Extracted data:
=-=-=

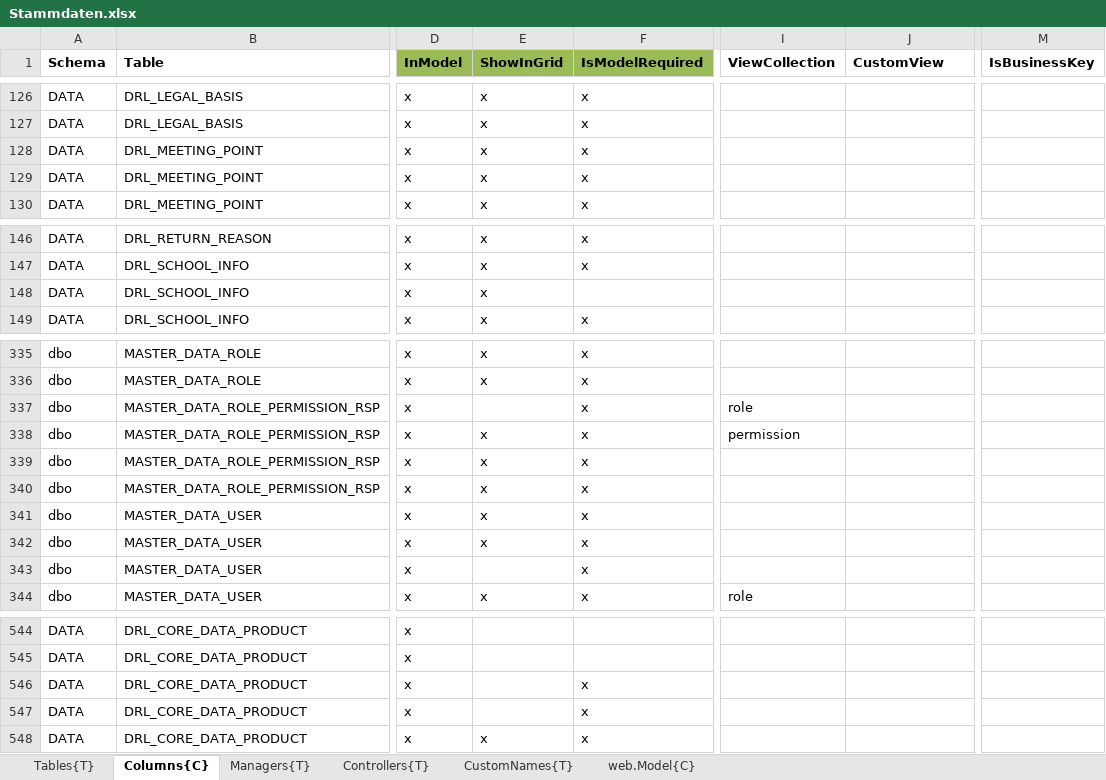
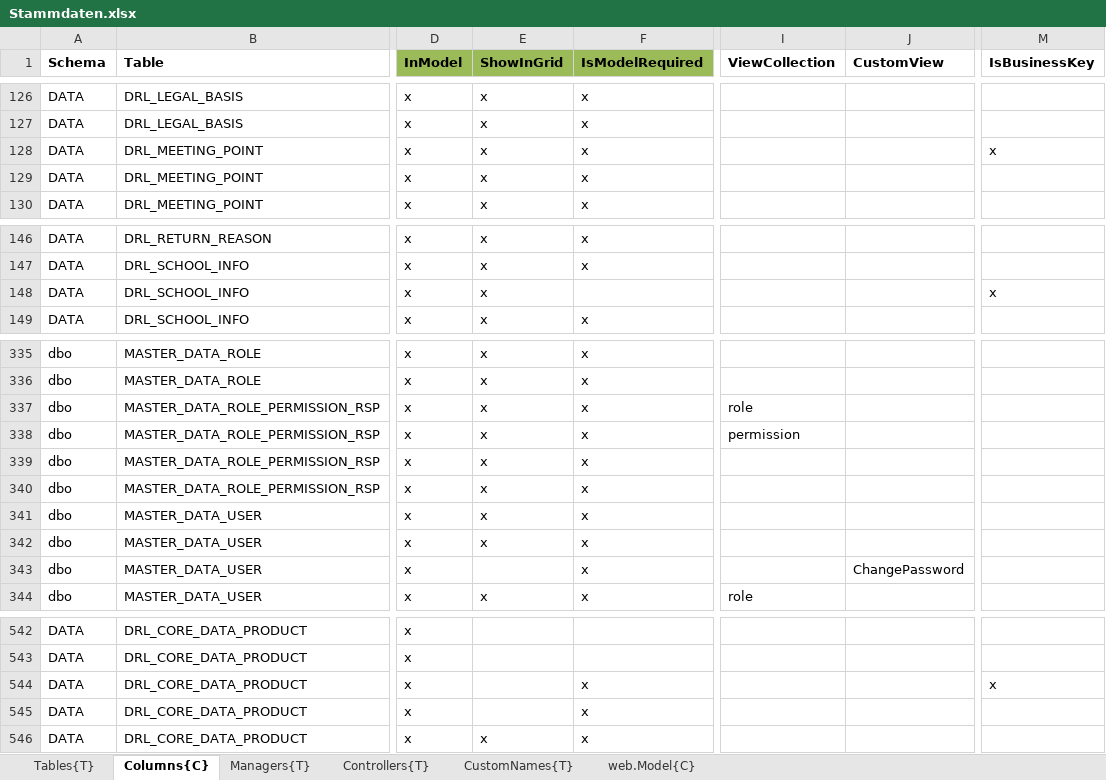
Before and after one commit to HedinRakot/MasterDataModule, an Excel workbook: MasterDataModule/Generation/MasterDataModule.Generation/Declarations/Stammdaten.xlsx, sheet Columns{C}, drawn as a sheet; only a part is shown, gaps mark what is left out; values as stored, in another font and other column widths than the file's, no borders; addresses are those after the commit; the diff covers the shown part only; the diff names each change by its address in the sheet, - before the commit and + after, or states it on an @@ line.

```diff
--- a/MasterDataModule/Generation/MasterDataModule.Generation/Declarations/Stammdaten.xlsx (sheet Columns{C})
+++ b/MasterDataModule/Generation/MasterDataModule.Generation/Declarations/Stammdaten.xlsx (sheet Columns{C})
-M128 (IsBusinessKey): (empty)
+M128 (IsBusinessKey): x
-M148 (IsBusinessKey): (empty)
+M148 (IsBusinessKey): x
-E337 (ShowInGrid): (empty)
+E337 (ShowInGrid): x
-J343 (CustomView): (empty)
+J343 (CustomView): ChangePassword
-M544 (IsBusinessKey): (empty)
+M544 (IsBusinessKey): x
```
Also changed, not shown: 2 removed rows and 12 edited cells elsewhere in this sheet, sheet Tables{T}, sheet Controllers{T}, 53 other files.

=-=-=

Task description: Only lines holding the string "IsBusinessKey" are wanted; gather each one from the entries above.

Your response:
-M128 (IsBusinessKey): (empty)
+M128 (IsBusinessKey): x
-M148 (IsBusinessKey): (empty)
+M148 (IsBusinessKey): x
-M544 (IsBusinessKey): (empty)
+M544 (IsBusinessKey): x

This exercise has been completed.